··· Information given
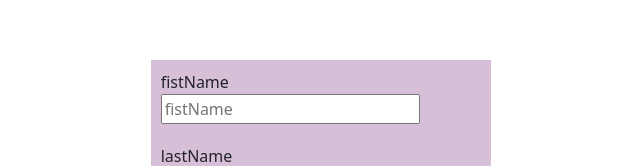
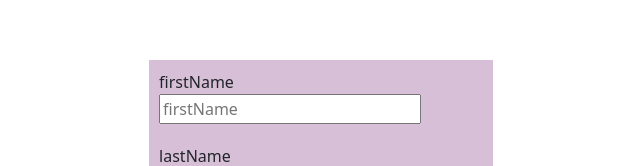
Before and after one commit to Arunpandi04/my-app, a React (Create React App) app: page / in a window 1280 px wide. Shown: the part 173-339 px from the top of the page, without its empty margins (319-959 px from the left). Built offline with nearby package versions, Linux system fonts and the light colour scheme.

Commit message:
console warning

```diff
--- a/src/component/Dashboard.js
+++ b/src/component/Dashboard.js
@@ -4,19 +4,17 @@ import './Dashboard.scss'
 
 
 const Dashboard = props => {
-    const [input, setInput] = useState({})
+    const [input, setInput] = useState({"firstName":"","lastName":"","email":"","address":""})
     const onChange = (e) => {
-        console.log("input", e.target.value)
-        setInput({ ...input, [e.target.name]: e.target.value })
+        setInput({ ...input, [e.target.name]: e.target.value });
     }
-    console.log("value", input)
     return (
         <div className='input-container'>
            <div className="input-fields">
-                <CustomInput name="fistName" onChange={(e) => onChange(e)} value={input.firstName} />
-                <CustomInput name="lastName" onChange={(e) => onChange(e)} value={input.lastName} />
-                <CustomInput name="email" onChange={(e) => onChange(e)} value={input.email} />
-                <CustomInput name="address" onChange={(e) => onChange(e)} value={input.address} />
+                <CustomInput name="firstName" onChange={onChange} value={input.firstName} />
+                <CustomInput name="lastName" onChange={onChange} value={input.lastName} />
+                <CustomInput name="email" onChange={onChange} value={input.email} />
+                <CustomInput name="address" onChange={onChange} value={input.address} />
                 <div className="button">
                 <button className="btn">submit</button>
                 </div>
--- a/src/component/customField/CustomInput.js
+++ b/src/component/customField/CustomInput.js
@@ -6,7 +6,7 @@ function CustomInput(props) {
     return (
          <div className="input">
             <label className="label-field" style={{ paddingRight: '10px' }}>{name}</label>
-            <input className="input-field" type="text" name={name} placeholder={name} onChange={(e) => { onChange(e) }} value={value} />
+            <input className="input-field" type="text" name={name} placeholder={name} onChange={onChange} value={value}/>
          </div>
     )
 }
```
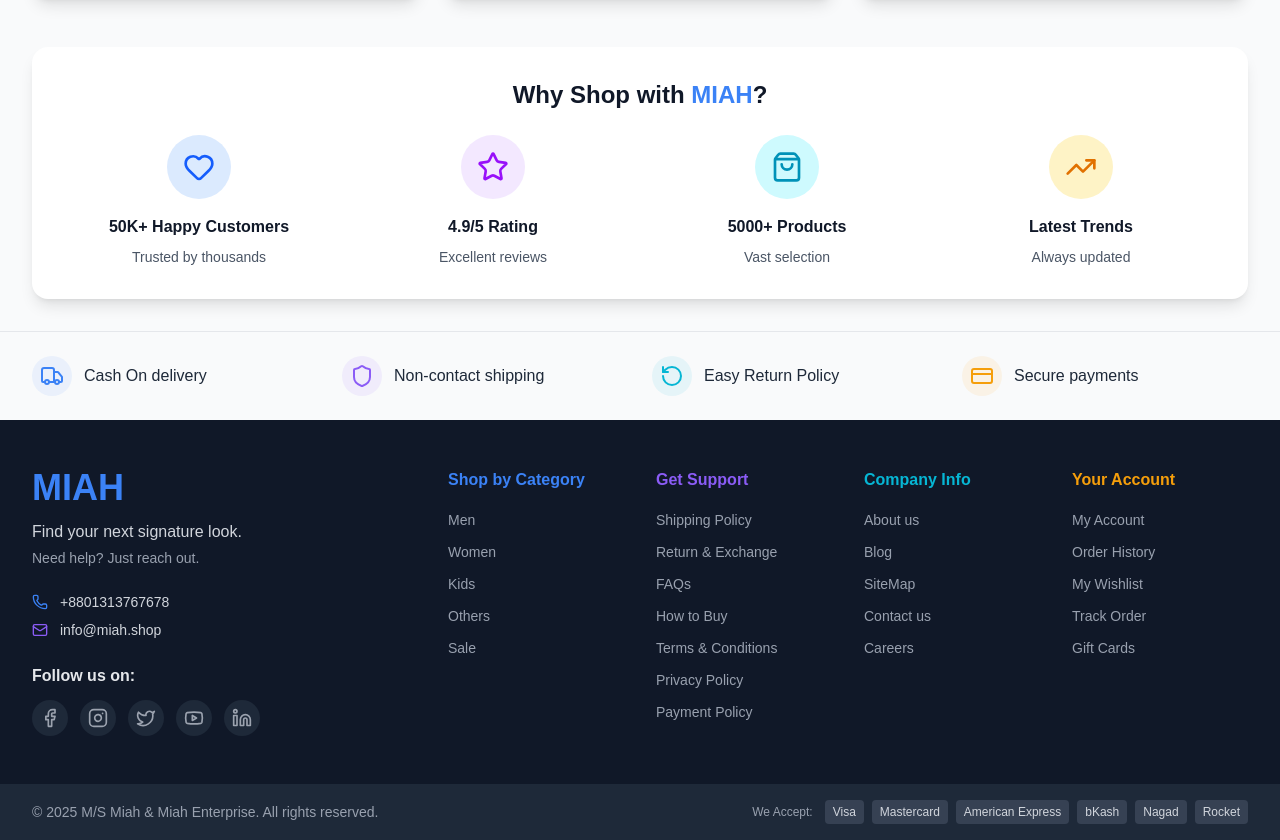
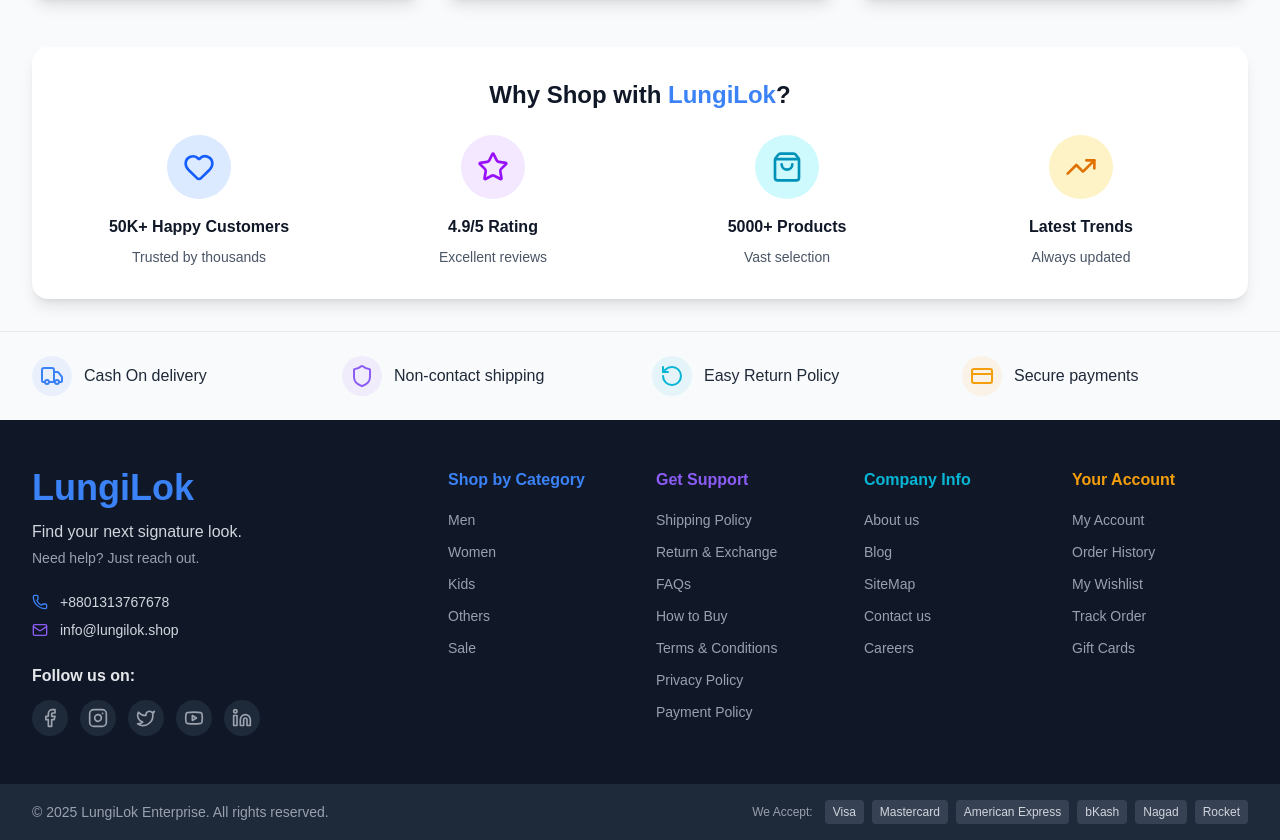
Before and after one commit to akternowshin-hb/eccomerce-arif-bhai, a Next.js app: page / in a window 1280 px wide. Shown: the part 1899-2739 px from the top of the page. Built offline with nearby package versions, Linux system fonts and the light colour scheme.

Commit message:
name changed

```diff
--- a/src/components/Category/Category.tsx
+++ b/src/components/Category/Category.tsx
@@ -388,7 +388,7 @@
         {/* Quick Stats */}
         <div className="bg-white rounded-2xl shadow-lg p-8">
           <h2 className="text-2xl font-bold text-gray-900 mb-6 text-center">
-            Why Shop with <span style={{ color: '#3b82f6' }}>MIAH</span>?
+            Why Shop with <span style={{ color: '#3b82f6' }}>LungiLok</span>?
           </h2>
           <div className="grid grid-cols-1 md:grid-cols-4 gap-6">
             <div className="text-center">
--- a/src/components/Footer/Footer.tsx
+++ b/src/components/Footer/Footer.tsx
@@ -156,7 +156,7 @@
                   className="text-4xl font-bold"
                   style={{ color: '#3b82f6' }}
                 >
-                  MIAH
+                  LungiLok
                 </Link>
                 <p className="text-gray-300 mt-3">
                   Find your next signature look.
@@ -174,7 +174,7 @@
                 </div>
                 <div className="flex items-center space-x-3 text-gray-300">
                   <Mail className="w-4 h-4" style={{ color: '#8b5cf6' }} />
-                  <span className="text-sm">info@miah.shop</span>
+                  <span className="text-sm">info@lungilok.shop</span>
                 </div>
               </div>
 
@@ -247,7 +247,7 @@
 
             {/* Copyright */}
             <div className="text-gray-400 text-sm text-center md:text-left">
-              <p>&copy; 2025 M/S Miah & Miah Enterprise. All rights reserved.</p>
+              <p>&copy; 2025 LungiLok Enterprise. All rights reserved.</p>
             </div>
 
             {/* Payment Methods */}
--- a/src/components/shared/NavBar.tsx
+++ b/src/components/shared/NavBar.tsx
@@ -179,7 +179,7 @@
                 e.currentTarget.style.color = '#1e40af'
               }}
             >
-              MIAH
+              LungiLok
             </Link>
           </div>
 
```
······
*Work to complete*:
Copy, from the data above, every line where the word "colour" appears.

*Solved problem*:
Before and after one commit to Arunpandi04/my-app, a React (Create React App) app: page / in a window 1280 px wide. Shown: the part 173-339 px from the top of the page, without its empty margins (319-959 px from the left). Built offline with nearby package versions, Linux system fonts and the light colour scheme.
Before and after one commit to akternowshin-hb/eccomerce-arif-bhai, a Next.js app: page / in a window 1280 px wide. Shown: the part 1899-2739 px from the top of the page. Built offline with nearby package versions, Linux system fonts and the light colour scheme.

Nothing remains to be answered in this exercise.